> _Task item_:
Find every line below with the string "https" and pick it out.

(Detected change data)

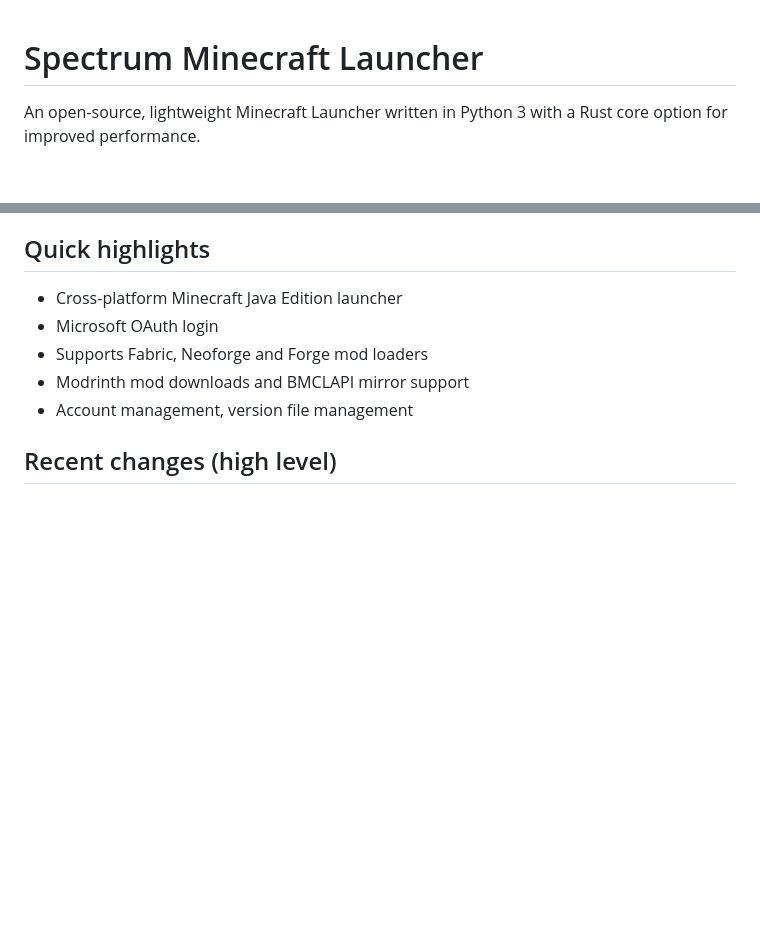
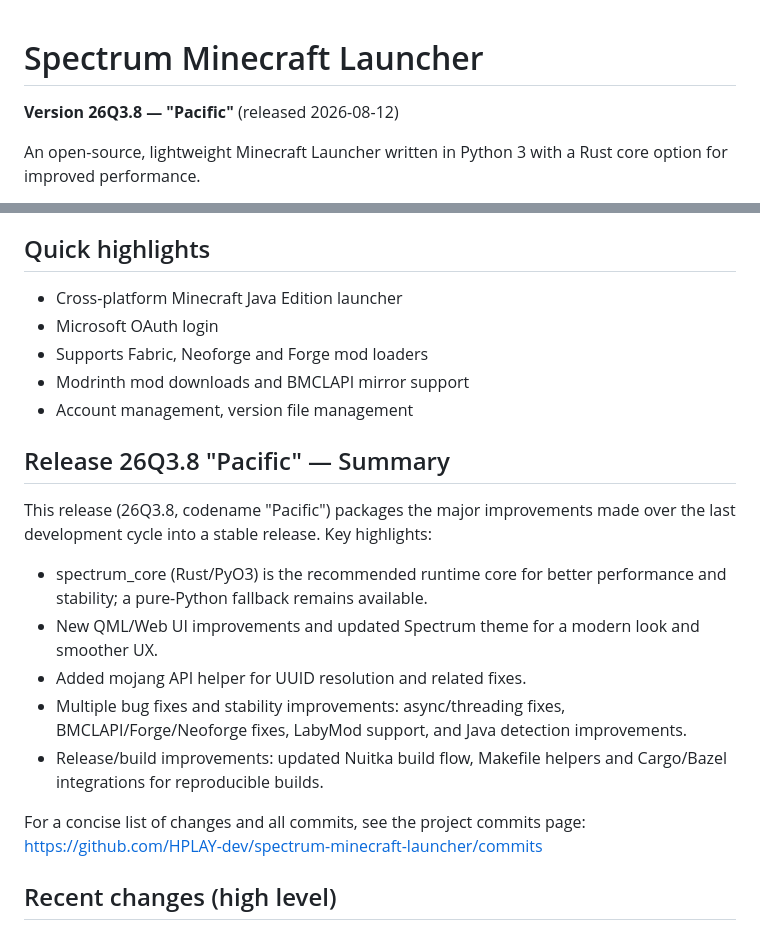
Before and after one commit to HPLAY-dev/spectrum-minecraft-launcher, a Markdown page: README.md, 2 parts joined by grey strips. Rendered like a GitHub page; blank space fills up the shorter version.

Commit message:
README: add release 26Q3.8 (Pacific) banner and summary

```diff
--- a/README.md
+++ b/README.md
@@ -1,4 +1,6 @@
 # Spectrum Minecraft Launcher
+
+**Version 26Q3.8 — "Pacific"** (released 2026-08-12)
 
 An open-source, lightweight Minecraft Launcher written in Python 3 with a Rust core option for improved performance.
 
@@ -11,6 +13,18 @@ Language composition: Python ~42.1%, Rust ~39.6%, QML ~11.2% (plus PowerShell, H
 - Supports Fabric, Neoforge and Forge mod loaders
 - Modrinth mod downloads and BMCLAPI mirror support
 - Account management, version file management
+
+## Release 26Q3.8 "Pacific" — Summary
+
+This release (26Q3.8, codename "Pacific") packages the major improvements made over the last development cycle into a stable release. Key highlights:
+
+- spectrum_core (Rust/PyO3) is the recommended runtime core for better performance and stability; a pure-Python fallback remains available.
+- New QML/Web UI improvements and updated Spectrum theme for a modern look and smoother UX.
+- Added mojang API helper for UUID resolution and related fixes.
+- Multiple bug fixes and stability improvements: async/threading fixes, BMCLAPI/Forge/Neoforge fixes, LabyMod support, and Java detection improvements.
+- Release/build improvements: updated Nuitka build flow, Makefile helpers and Cargo/Bazel integrations for reproducible builds.
+
+For a concise list of changes and all commits, see the project commits page: https://github.com/HPLAY-dev/spectrum-minecraft-launcher/commits
 
 ## Recent changes (high level)
 
```
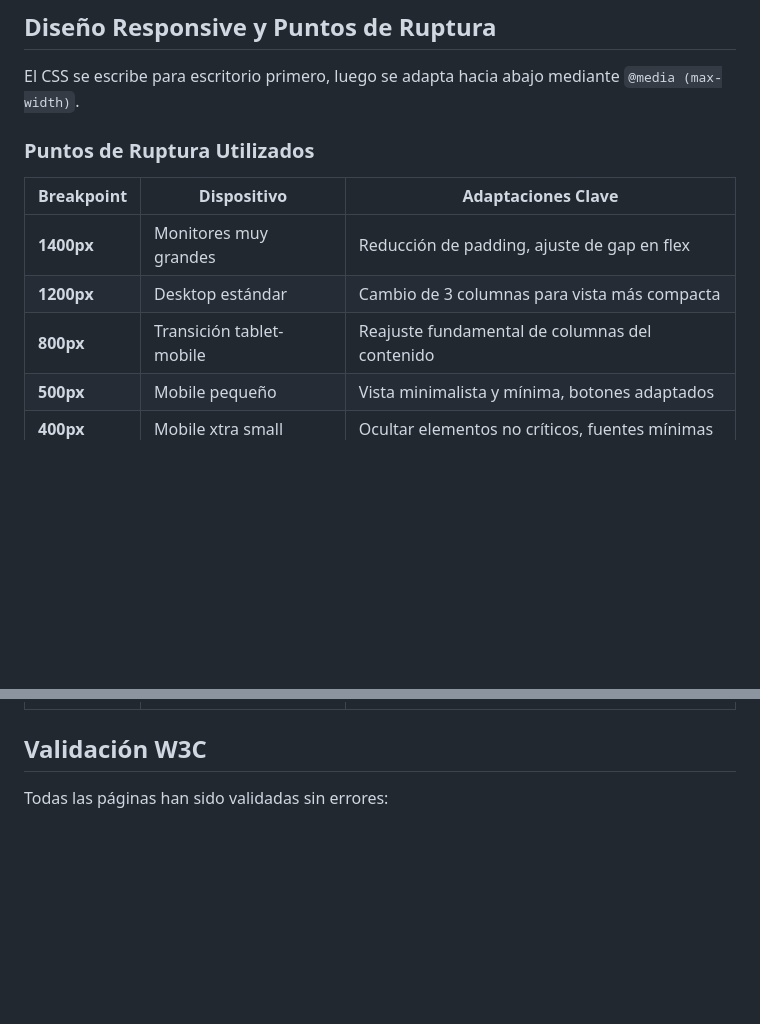
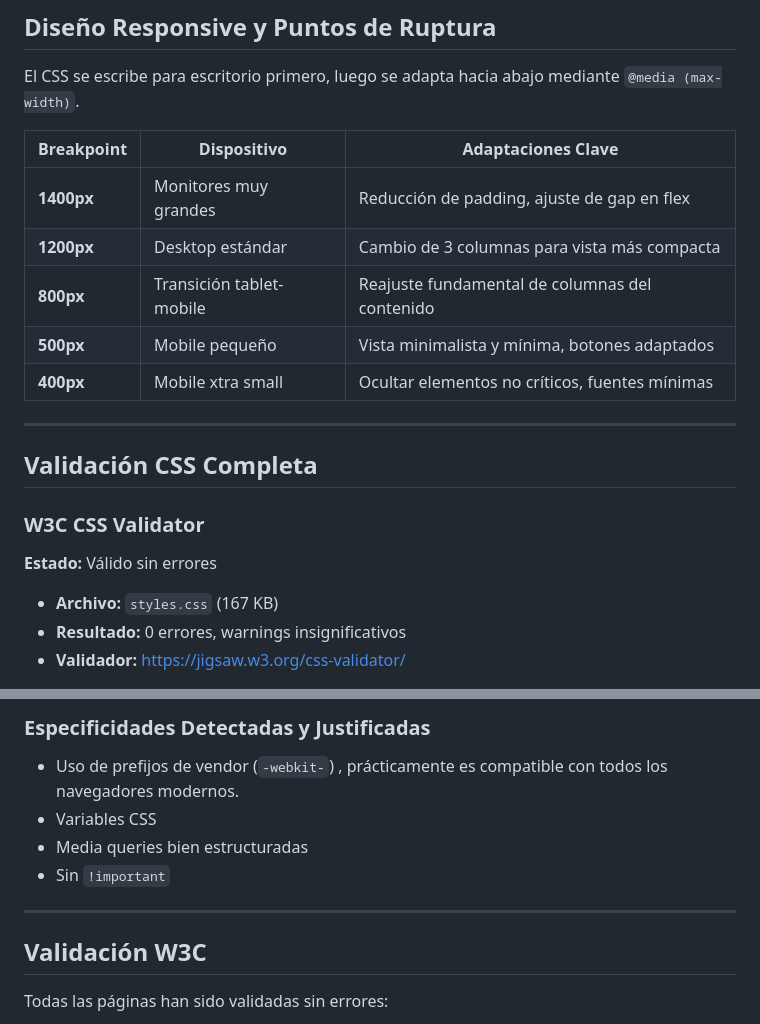
Before and after one commit to ifonlob/Proyecto-NintendoMania, a Markdown page: README.md, 2 parts joined by grey strips. Drawn GitHub-style; blank space fills up the shorter version.

Commit message:
Sección añadida Validación CSS Completa

```diff
--- a/README.md
+++ b/README.md
@@ -732,8 +732,6 @@ Todos los elementos interactivos tienen estados de foco visibles:
 
 El CSS se escribe para escritorio primero, luego se adapta hacia abajo mediante `@media (max-width)`.
 
-### Puntos de Ruptura Utilizados
-
 | Breakpoint | Dispositivo | Adaptaciones Clave |
 |------------|-------------|-------------------|
 | **1400px** | Monitores muy grandes | Reducción de padding, ajuste de gap en flex|
@@ -742,9 +740,16 @@ El CSS se escribe para escritorio primero, luego se adapta hacia abajo mediante
 | **500px** | Mobile pequeño | Vista minimalista y mínima, botones adaptados |
 | **400px** | Mobile xtra small | Ocultar elementos no críticos, fuentes mínimas |
 
+---
 
 
+## Validación CSS Completa
 
+### W3C CSS Validator
 
+**Estado:** Válido sin errores
 
+- **Archivo:** `styles.css` (167 KB)
+- **Resultado:** 0 errores, warnings insignificativos
+- **Validador:** https://jigsaw.w3.org/css-validator/
 
@@ -751,4 +757,12 @@ El CSS se escribe para escritorio primero, luego se adapta hacia abajo mediante
 
+### Especificidades Detectadas y Justificadas
+
+- Uso de prefijos de vendor (`-webkit-`) , prácticamente es compatible con todos los navegadores modernos.
+- Variables CSS
+- Media queries bien estructuradas
+- Sin `!important`
+
+---
 
 
 
```
Also changed, not shown: other parts of README.md (+1 -0 lines).
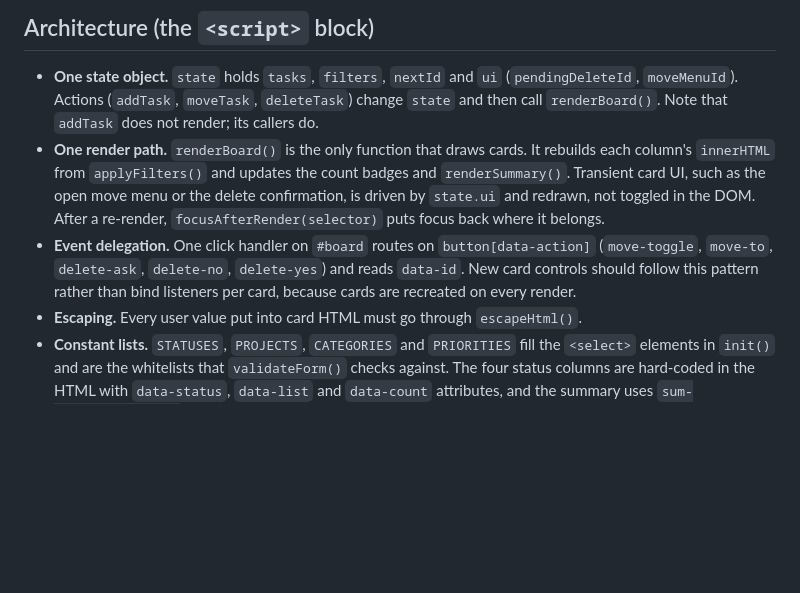
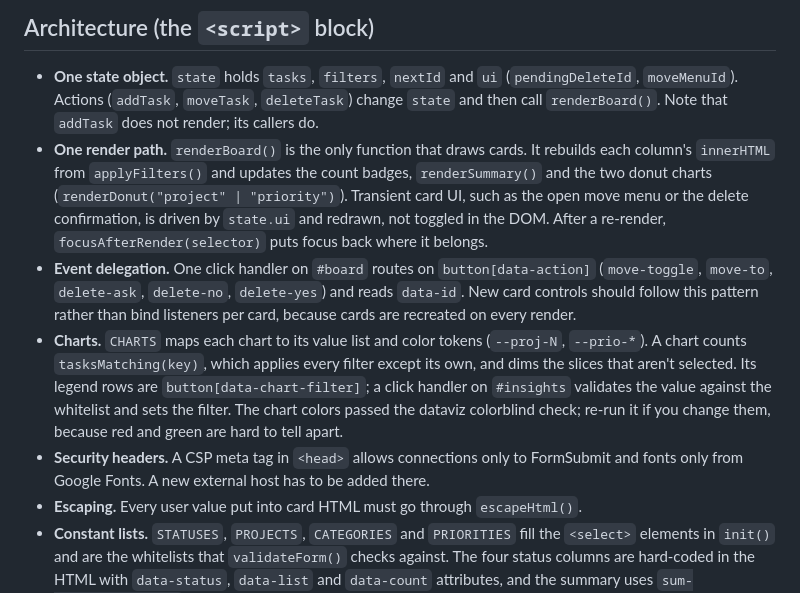
Before and after one commit to vipulkuruppu/kanban4, a Markdown page: CLAUDE.md, the part around the change. Rendered like a GitHub page; blank space fills up the shorter version.

```diff
--- a/CLAUDE.md
+++ b/CLAUDE.md
@@ -13,8 +13,10 @@ Open `index.html` in a browser, or serve the directory (for example `python3 -m
 ## Architecture (the `<script>` block)
 
 - **One state object.** `state` holds `tasks`, `filters`, `nextId` and `ui` (`pendingDeleteId`, `moveMenuId`). Actions (`addTask`, `moveTask`, `deleteTask`) change `state` and then call `renderBoard()`. Note that `addTask` does not render; its callers do.
-- **One render path.** `renderBoard()` is the only function that draws cards. It rebuilds each column's `innerHTML` from `applyFilters()` and updates the count badges and `renderSummary()`. Transient card UI, such as the open move menu or the delete confirmation, is driven by `state.ui` and redrawn, not toggled in the DOM. After a re-render, `focusAfterRender(selector)` puts focus back where it belongs.
+- **One render path.** `renderBoard()` is the only function that draws cards. It rebuilds each column's `innerHTML` from `applyFilters()` and updates the count badges, `renderSummary()` and the two donut charts (`renderDonut("project" | "priority")`). Transient card UI, such as the open move menu or the delete confirmation, is driven by `state.ui` and redrawn, not toggled in the DOM. After a re-render, `focusAfterRender(selector)` puts focus back where it belongs.
 - **Event delegation.** One click handler on `#board` routes on `button[data-action]` (`move-toggle`, `move-to`, `delete-ask`, `delete-no`, `delete-yes`) and reads `data-id`. New card controls should follow this pattern rather than bind listeners per card, because cards are recreated on every render.
+- **Charts.** `CHARTS` maps each chart to its value list and color tokens (`--proj-N`, `--prio-*`). A chart counts `tasksMatching(key)`, which applies every filter except its own, and dims the slices that aren't selected. Its legend rows are `button[data-chart-filter]`; a click handler on `#insights` validates the value against the whitelist and sets the filter. The chart colors passed the dataviz colorblind check; re-run it if you change them, because red and green are hard to tell apart.
+- **Security headers.** A CSP meta tag in `<head>` allows connections only to FormSubmit and fonts only from Google Fonts. A new external host has to be added there.
 - **Escaping.** Every user value put into card HTML must go through `escapeHtml()`.
 - **Constant lists.** `STATUSES`, `PROJECTS`, `CATEGORIES` and `PRIORITIES` fill the `<select>` elements in `init()` and are the whitelists that `validateForm()` checks against. The four status columns are hard-coded in the HTML with `data-status`, `data-list` and `data-count` attributes, and the summary uses `sum-<domKey(status)>` ids. Adding a status means changing both the constant and the markup and CSS.
 - **Dates.** Dates are local `YYYY-MM-DD` strings built by `toLocalISO()`; do not use `toISOString()`, which shifts to UTC. Overdue checks and due-date validation compare these strings directly.
```
Also changed, not shown: README.md (+5 -2 lines), docs/screenshot.png, 1 other file.
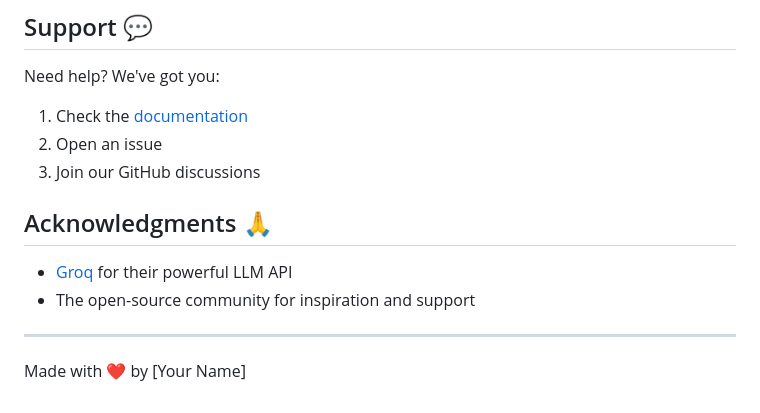
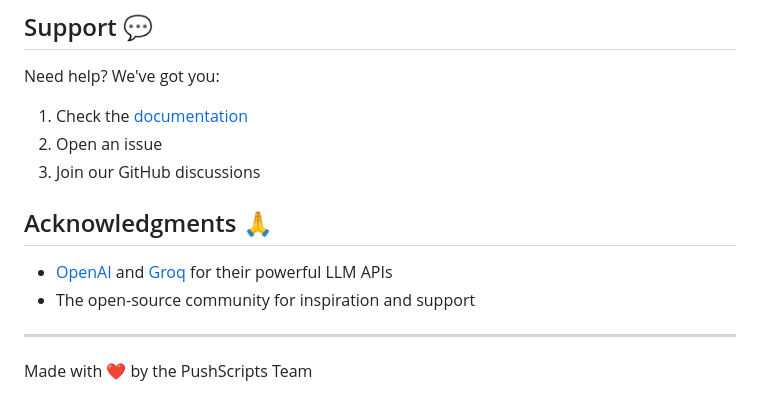
Before and after one commit to caterpillarC15/pushscripts, a Markdown page: README.md, the part around one of its changes. GitHub-like rendering.

```diff
--- a/README.md
+++ b/README.md
@@ -157,8 +170,8 @@ Need help? We've got you:
 
 ## Acknowledgments 🙏
 
-- [Groq](https://groq.com) for their powerful LLM API
+- [OpenAI](https://openai.com) and [Groq](https://groq.com) for their powerful LLM APIs
 - The open-source community for inspiration and support
 
 ---
-Made with ❤️ by [Your Name]
+Made with ❤️ by the PushScripts Team
```
Also changed, not shown: other parts of README.md (+24 -11 lines).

> _Output for this exercise_:
+For a concise list of changes and all commits, see the project commits page: https://github.com/HPLAY-dev/spectrum-minecraft-launcher/commits
+- **Validador:** https://jigsaw.w3.org/css-validator/
-- [Groq](https://groq.com) for their powerful LLM API
+- [OpenAI](https://openai.com) and [Groq](https://groq.com) for their powerful LLM APIs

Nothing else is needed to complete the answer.